Serves 4 to 6
Having lived in the Northern part of the San Francisco Bay Area a great part of my life, the wonderful tales of recipes of that area from the “bye-gone” days became a great part of my life.
I had often frequented Original Joes in San Francisco which originated in 1937 so this was one of my favorite dishes. The restaurant started in the Tenderloin District of “The City” and had sawdust-covered floors and 14 bar stools. It was known for serving people from all walks of life: ”from the head politician to the head prostitute”. It’s now located in the North Beach area and the Tenderloin spot will be made into an historical significance. It’s run by the same family, the Rodins.

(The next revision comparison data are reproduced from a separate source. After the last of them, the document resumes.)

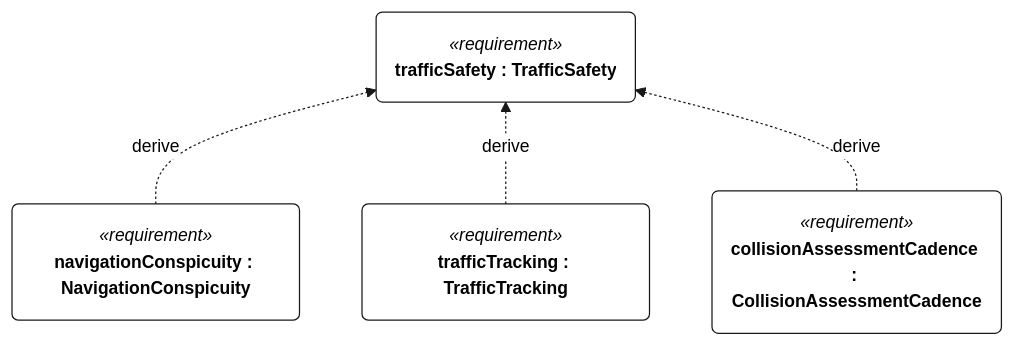
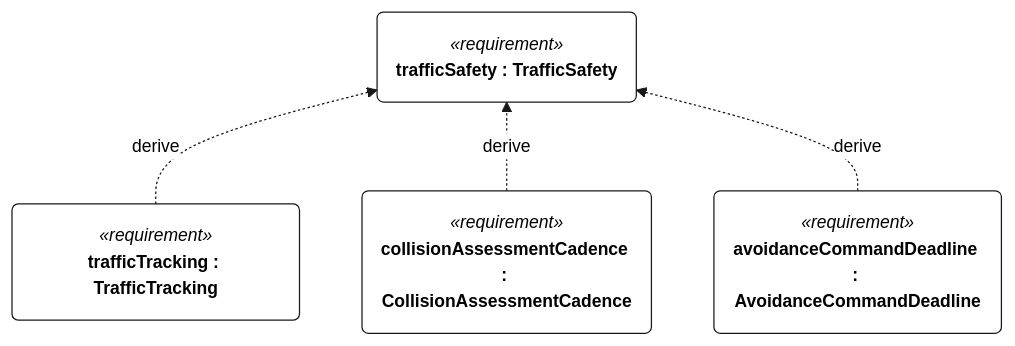
One commit to DavidIngraham/sv-blue-dog changed the first of 2 diagrams in docs/figures/requirements-s-001.md. Above: the diagram before and after it, drawn with Mermaid. The commit also changed other lines of this file and 130 other files, not shown here.

````diff
--- a/docs/figures/requirements-s-001.md
+++ b/docs/figures/requirements-s-001.md
@@ -23,43 +21,43 @@
 ```mermaid
 ---
 config:
   fontFamily: "Helvetica, Arial, sans-serif"
   theme: base
   themeCSS: ".edgeLabel rect { opacity: 1 !important; } .cluster-label .nodeLabel { text-align: center; }"
   themeVariables:
     fontFamily: "Helvetica, Arial, sans-serif"
     fontSize: "14px"
     primaryColor: "#FFFFFF"
     secondaryColor: "#FFFFFF"
     tertiaryColor: "#FFFFFF"
     background: "#FFFFFF"
     primaryBorderColor: "#181818"
     primaryTextColor: "#000000"
     lineColor: "#181818"
     textColor: "#000000"
     noteBkgColor: "#FEFFDD"
     noteBorderColor: "#181818"
     noteTextColor: "#000000"
     clusterBkg: "#FFFFFF"
     clusterBorder: "#181818"
     edgeLabelBackground: "#FFFFFF"
 ---
 %% BlueDogViews::trafficSafety1 — requirement rendering (view def GeneralView, filter @RequirementUsage)
-%% not represented: 112 node(s) without a position, left undrawn, and 136 edge(s) at them
+%% not represented: 58 node(s) without a position, left undrawn, and 64 edge(s) at them
 %% layout: n0 x=0 y=0
 %% layout: n1 x=0 y=200
 %% layout: n2 x=300 y=200
 %% layout: n3 x=600 y=200
 flowchart BT
   n0("`*«requirement»*
 **trafficSafety : TrafficSafety**`")
   n1("`*«requirement»*
-**navigationConspicuity : NavigationConspicuity**`")
+**trafficTracking : TrafficTracking**`")
   n2("`*«requirement»*
-**trafficTracking : TrafficTracking**`")
+**collisionAssessmentCadence : CollisionAssessmentCadence**`")
   n3("`*«requirement»*
-**collisionAssessmentCadence : CollisionAssessmentCadence**`")
+**avoidanceCommandDeadline : AvoidanceCommandDeadline**`")
   n1 -.->|"derive"| n0
   n2 -.->|"derive"| n0
   n3 -.->|"derive"| n0
 ```
````
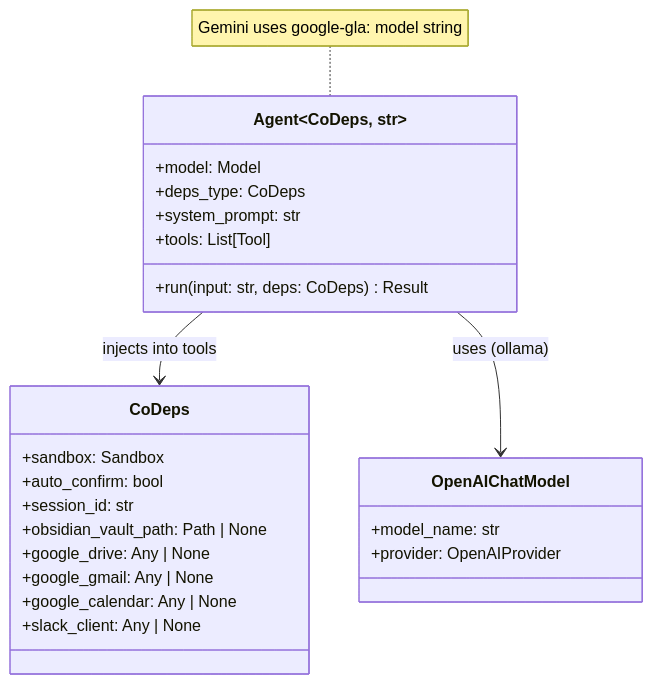
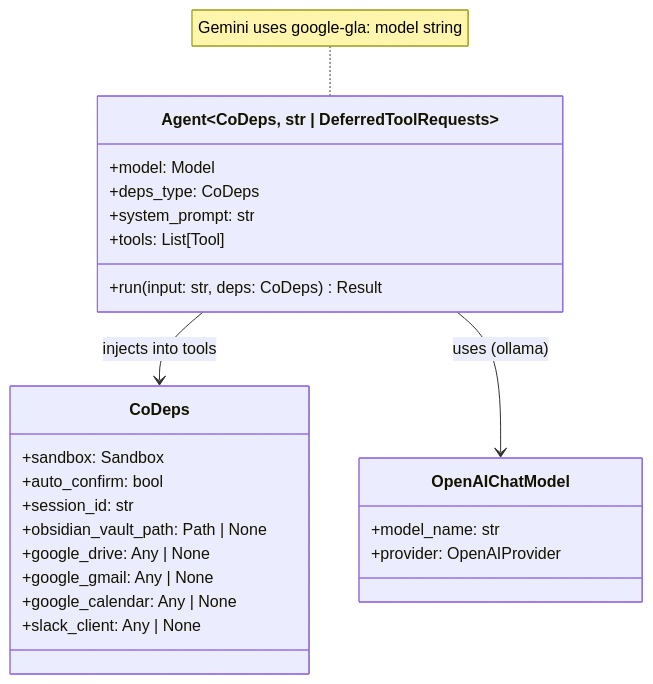
Before and after one commit to binlecode/co-cli: the fifth of 15 diagrams in docs/DESIGN-co-cli.md, drawn with Mermaid. The commit also changed other lines of this file and 1 other file, not shown here.

First line of the commit message:
Update design docs: chained approvals, args variance, shell tool flow

````diff
--- a/docs/DESIGN-co-cli.md
+++ b/docs/DESIGN-co-cli.md
@@ -174,30 +208,30 @@
 ```mermaid
 classDiagram
-    class Agent~CoDeps, str~ {
+    class Agent~CoDeps, str | DeferredToolRequests~ {
         +model: Model
         +deps_type: CoDeps
         +system_prompt: str
         +tools: List[Tool]
         +run(input: str, deps: CoDeps) Result
     }
 
     class CoDeps {
         +sandbox: Sandbox
         +auto_confirm: bool
         +session_id: str
         +obsidian_vault_path: Path | None
         +google_drive: Any | None
         +google_gmail: Any | None
         +google_calendar: Any | None
         +slack_client: Any | None
     }
 
     class OpenAIChatModel {
         +model_name: str
         +provider: OpenAIProvider
     }
 
     Agent --> CoDeps : injects into tools
     Agent --> OpenAIChatModel : uses (ollama)
     note for Agent "Gemini uses google-gla: model string"
 ```
````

I made this dish at home very often. Now it’s part of the CA for Visitors Recipe Collection on the CA visitors web site. I had often heard that this dish really originated from the gold rush days, however, that was definitely before my time and I did first have it at Joe’s. Sometimes I make it for dinner; other times for brunch or breakfast. It’s always delicious and very versatile. So here it is:
1/4 C. Olive Oil
1 lb. ground sirloin of beef
2 onions, finely chopped
2 cloves of garlic, finely minced
half a lb. of sliced mushrooms
1/4 C. cooking sherry
2 C. fresh spinach, coarsely chopped
4 to 6 beaten eggs
1 tsp. dried oregano leaves
1/4 tsp. of oregano leaves
1 tsp. salt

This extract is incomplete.